Giorgio Armani feels stabbed in the heart when curators leave things out of his exhibitions.
The fashion designer's lavish designs are not just seen on the catwalks and red carpets: they've also been featured in museum exhibitions over the years.
One of these was curated by Harold Koda, who works at the Costume Institute at the Metropolitan Museum of Art, and Fondazione Prada's artistic director Germano Celant. The pair helmed Armani's Retrospective event at New York's Guggenheim Museum in 2000.
“They did a wonderful job,” Armani told W magazine. “But it is very, very difficult for me to delegate decisions about my designs, because each piece is like a son to me. Every time Koda decided to leave something out, I felt as though I’d been stabbed in the heart.
“At the time of the Guggenheim show, I liked the idea of challenging preconceptions by showing less predictable aspects of the collections."
The icon founded his label over 40 years ago and is still busier than ever with work. Occasionally he has some free time to unwind, when he'll head home to his luxurious pad on the island of Pantelleria, near Sicily.
He also enjoys watching the latest big screen releases and often visits the Anteo SpazioCinema in Milan, where he surprises fellow film lovers.
“When people see me taking my seat there, they look puzzled, as though they’re thinking, Is it really him?” he laughed. “Then they come up and ask, ‘Are you really Giorgio Armani?’ and offer to shake my hand. They’re always very nice, and very Milanese. You know, my heart will always be in Piacenza, but I am Milanese too.”
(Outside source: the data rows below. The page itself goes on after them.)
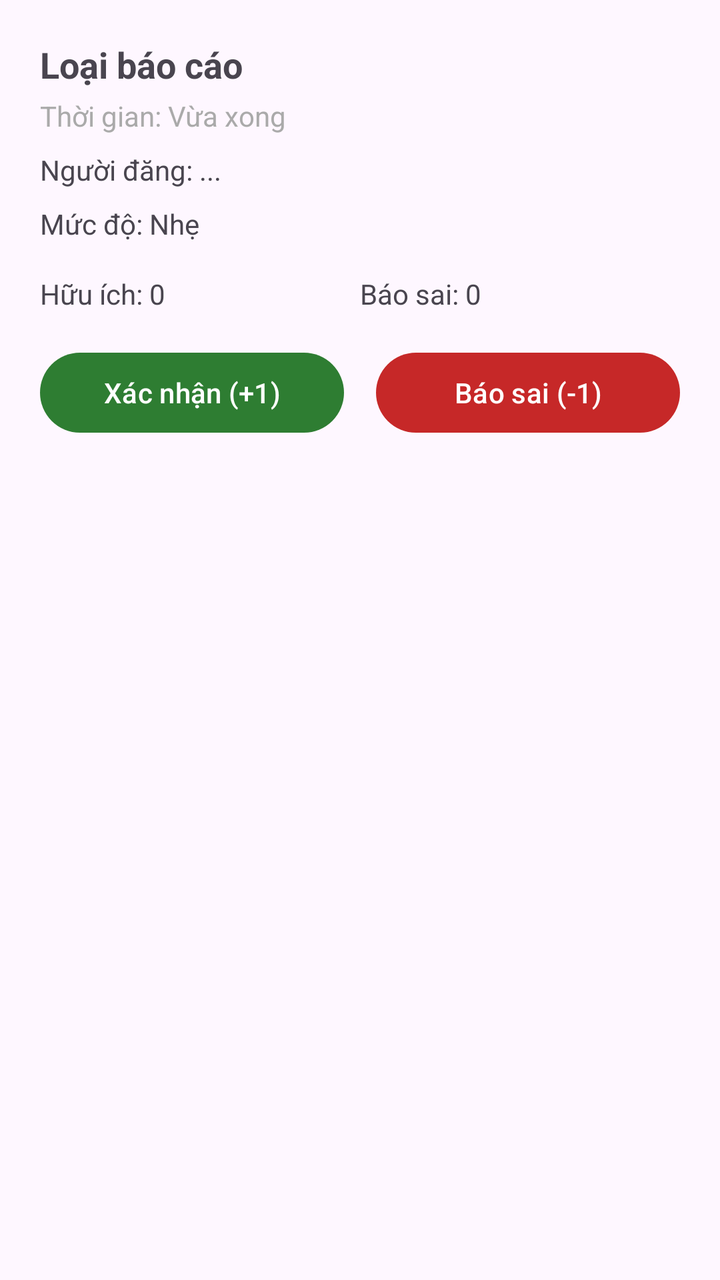
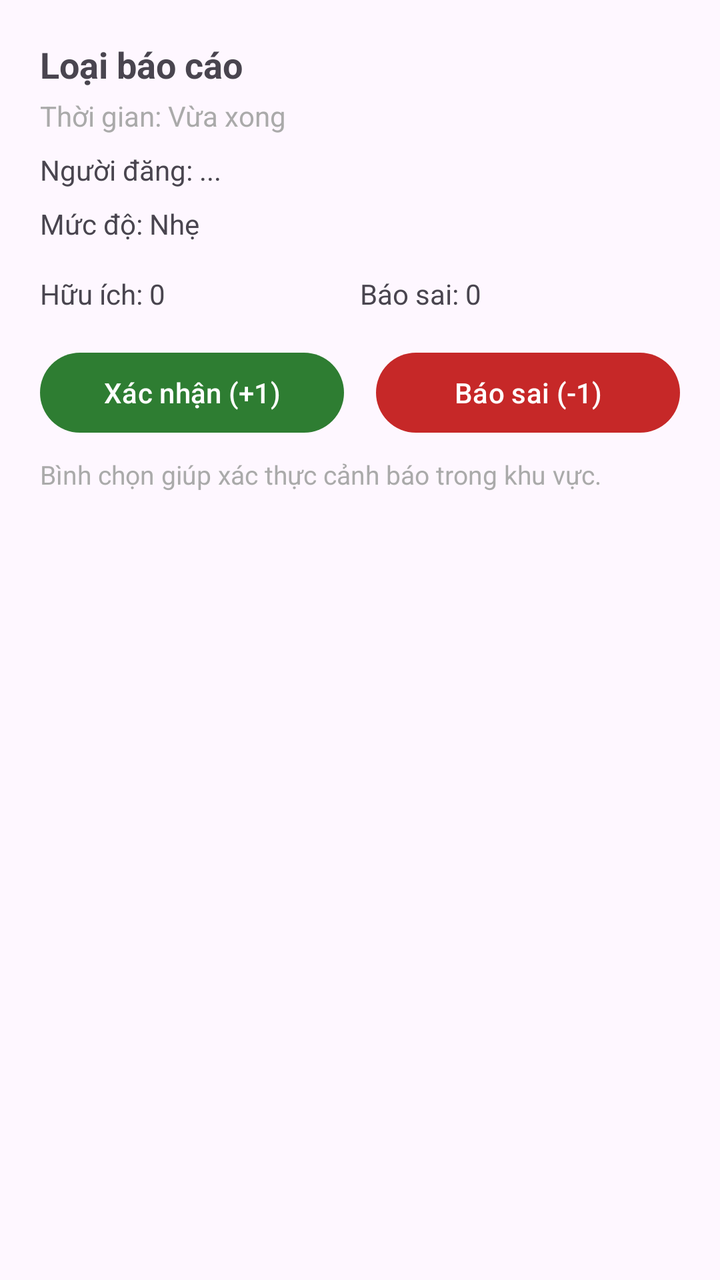

Screens rendered from an Android XML layout before and after an edit, with the pre-edit source and the edit as a unified diff.
<!-- AndroidManifest.xml: application theme Theme.WWarning -->
<!-- res/layout/sheet_report_detail.xml -->
<?xml version="1.0" encoding="utf-8"?>
<ScrollView xmlns:android="http://schemas.android.com/apk/res/android"
    xmlns:app="http://schemas.android.com/apk/res-auto"
    xmlns:tools="http://schemas.android.com/tools"
    android:layout_width="match_parent"
    android:layout_height="wrap_content"
    android:fillViewport="true">

    <LinearLayout
        android:layout_width="match_parent"
        android:layout_height="wrap_content"
        android:orientation="vertical"
        android:paddingStart="20dp"
        android:paddingTop="20dp"
        android:paddingEnd="20dp"
        android:paddingBottom="32dp">

        
        <LinearLayout
            android:id="@+id/llClusterSection"
            android:layout_width="match_parent"
            android:layout_height="wrap_content"
            android:orientation="vertical"
            android:visibility="gone">

            <TextView
                android:id="@+id/tvClusterTitle"
                android:layout_width="match_parent"
                android:layout_height="wrap_content"
                android:text="📍 Tổng hợp khu vực 500m"
                android:textColor="#5E35B1"
                android:textSize="18sp"
                android:textStyle="bold" />

            <TextView
                android:id="@+id/tvClusterSubtitle"
                android:layout_width="match_parent"
                android:layout_height="wrap_content"
                android:layout_marginTop="4dp"
                android:text="Chi tiết số lượng báo cáo và lượt vote của từng hiện tượng:"
                android:textColor="@android:color/darker_gray"
                android:textSize="13sp" />

            <com.google.android.material.button.MaterialButton
                android:id="@+id/btnDeleteAllMyInCluster"
                style="@style/Widget.MaterialComponents.Button.TextButton"
                android:layout_width="match_parent"
                android:layout_height="wrap_content"
                android:layout_marginTop="4dp"
                android:text="🗑️ Xóa tất cả báo cáo của tôi trong khu vực này"
                android:textColor="#D32F2F"
                android:visibility="gone" />

            <LinearLayout
                android:id="@+id/llClusterCategories"
                android:layout_width="match_parent"
                android:layout_height="wrap_content"
                android:layout_marginTop="12dp"
                android:orientation="vertical" />

            <View
                android:layout_width="match_parent"
                android:layout_height="1dp"
                android:layout_marginTop="16dp"
                android:layout_marginBottom="14dp"
                android:background="#E0E0E0" />

            <TextView
                android:id="@+id/tvDetailSectionHeader"
                android:layout_width="match_parent"
                android:layout_height="wrap_content"
                android:layout_marginBottom="8dp"
                android:text="Báo cáo tiêu biểu (chạm loại trên để đổi):"
                android:textColor="#757575"
                android:textSize="13sp"
                android:textStyle="bold" />
        </LinearLayout>

        <include layout="@layout/view_report_image" />

        <TextView
            android:id="@+id/tvReportCategory"
            android:layout_width="match_parent"
            android:layout_height="wrap_content"
            android:text="Loại báo cáo"
            android:textSize="18sp"
            android:textStyle="bold" />

        <TextView
            android:id="@+id/tvReportTime"
            android:layout_width="match_parent"
            android:layout_height="wrap_content"
            android:layout_marginTop="4dp"
            android:text="Thời gian: Vừa xong"
            android:textColor="@android:color/darker_gray"
            android:textSize="14sp" />

        <TextView
            android:id="@+id/tvReportAuthor"
            android:layout_width="match_parent"
            android:layout_height="wrap_content"
            android:layout_marginTop="8dp"
            android:text="Người đăng: ..."
            android:textSize="14sp" />

        <TextView
            android:id="@+id/tvReportSeverity"
            android:layout_width="wrap_content"
            android:layout_height="wrap_content"
            android:layout_marginTop="8dp"
            android:text="Mức độ: Nhẹ"
            android:textSize="14sp" />

        <LinearLayout
            android:layout_width="match_parent"
            android:layout_height="wrap_content"
            android:layout_marginTop="16dp"
            android:gravity="center_vertical"
            android:orientation="horizontal">

            <TextView
                android:id="@+id/tvUpvoteCount"
                android:layout_width="0dp"
                android:layout_height="wrap_content"
                android:layout_weight="1"
                android:text="Hữu ích: 0"
                android:textSize="14sp" />

            <TextView
                android:id="@+id/tvDownvoteCount"
                android:layout_width="0dp"
                android:layout_height="wrap_content"
                android:layout_weight="1"
                android:text="Báo sai: 0"
                android:textSize="14sp" />
        </LinearLayout>

        <LinearLayout
            android:layout_width="match_parent"
            android:layout_height="wrap_content"
            android:layout_marginTop="16dp"
            android:orientation="horizontal">

            <com.google.android.material.button.MaterialButton
                android:id="@+id/btnUpvote"
                android:layout_width="0dp"
                android:layout_height="wrap_content"
                android:layout_marginEnd="8dp"
                android:layout_weight="1"
                android:text="Xác nhận (+1)"
                android:textColor="@android:color/white"
                app:backgroundTint="#2E7D32" />

            <com.google.android.material.button.MaterialButton
                android:id="@+id/btnDownvote"
                android:layout_width="0dp"
                android:layout_height="wrap_content"
                android:layout_marginStart="8dp"
                android:layout_weight="1"
                android:text="Báo sai (-1)"
                android:textColor="@android:color/white"
                app:backgroundTint="#C62828" />
        </LinearLayout>

        <com.google.android.material.button.MaterialButton
            android:id="@+id/btnDeleteMyReport"
            style="@style/Widget.MaterialComponents.Button.OutlinedButton"
            android:layout_width="match_parent"
            android:layout_height="wrap_content"
            android:layout_marginTop="12dp"
            android:text="🗑️ Xóa báo cáo này"
            android:textColor="#D32F2F"
            android:visibility="gone"
            app:strokeColor="#D32F2F" />

        <com.google.android.material.button.MaterialButton
            android:id="@+id/btnBanAuthor"
            style="@style/Widget.MaterialComponents.Button.OutlinedButton"
            android:layout_width="match_parent"
            android:layout_height="wrap_content"
            android:layout_marginTop="8dp"
            android:text="🚫 Cấm người đăng"
            android:textColor="#B71C1C"
            android:visibility="gone"
            tools:visibility="visible"
            app:strokeColor="#B71C1C" />


    </LinearLayout>
</ScrollView>
<!-- res/layout/view_report_image.xml (included above) -->
<?xml version="1.0" encoding="utf-8"?>
<LinearLayout xmlns:android="http://schemas.android.com/apk/res/android"
    android:layout_width="match_parent"
    android:layout_height="wrap_content"
    android:orientation="vertical">

    <ImageView
        android:id="@+id/ivReportImage"
        android:layout_width="match_parent"
        android:layout_height="wrap_content"
        android:layout_marginBottom="8dp"
        android:adjustViewBounds="true"
        android:contentDescription="Ảnh hiện trường của báo cáo"
        android:maxHeight="240dp"
        android:scaleType="fitCenter"
        android:visibility="gone" />

    <Button
        android:id="@+id/btnAddImage"
        style="@style/Widget.MaterialComponents.Button.OutlinedButton"
        android:layout_width="match_parent"
        android:layout_height="wrap_content"
        android:layout_marginBottom="8dp"
        android:text="📷 Chụp ảnh hiện trường"
        android:visibility="gone" />
</LinearLayout>
<!-- resources referenced by this layout -->
<resources>
  <style name="Theme.WWarning" parent="Base.Theme.WWarning" />
  <style name="Base.Theme.WWarning" parent="Theme.Material3.DayNight.NoActionBar">
          
          
      </style>
</resources>

<!-- the commit's change to res/layout/sheet_report_detail.xml (unified diff, before → after) -->
@@ -47,7 +47,7 @@
                 android:layout_width="match_parent"
                 android:layout_height="wrap_content"
                 android:layout_marginTop="4dp"
-                android:text="🗑️ Xóa tất cả báo cáo của tôi trong khu vực này"
+                android:text="Xóa tất cả báo cáo của tôi trong khu vực này"
                 android:textColor="#D32F2F"
                 android:visibility="gone" />
 
@@ -162,13 +162,22 @@
                 app:backgroundTint="#C62828" />
         </LinearLayout>
 
+        <TextView
+            android:id="@+id/tvVoteHint"
+            android:layout_width="match_parent"
+            android:layout_height="wrap_content"
+            android:layout_marginTop="8dp"
+            android:text="Bình chọn giúp xác thực cảnh báo trong khu vực."
+            android:textColor="@android:color/darker_gray"
+            android:textSize="13sp" />
+
         <com.google.android.material.button.MaterialButton
             android:id="@+id/btnDeleteMyReport"
             style="@style/Widget.MaterialComponents.Button.OutlinedButton"
             android:layout_width="match_parent"
             android:layout_height="wrap_content"
             android:layout_marginTop="12dp"
-            android:text="🗑️ Xóa báo cáo này"
+            android:text="Xóa báo cáo này"
             android:textColor="#D32F2F"
             android:visibility="gone"
             app:strokeColor="#D32F2F" />
@@ -179,7 +188,7 @@
             android:layout_width="match_parent"
             android:layout_height="wrap_content"
             android:layout_marginTop="8dp"
-            android:text="🚫 Cấm người đăng"
+            android:text="Cấm người đăng"
             android:textColor="#B71C1C"
             android:visibility="gone"
             tools:visibility="visible"
@@ -212,6 +221,6 @@
         android:layout_width="match_parent"
         android:layout_height="wrap_content"
         android:layout_marginBottom="8dp"
-        android:text="📷 Chụp ảnh hiện trường"
+        android:text="Chụp ảnh hiện trường"
         android:visibility="gone" />
 </LinearLayout>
Armani moved to Milan in 1949 and describes the city as "strong and fearless", but welcoming at the same time.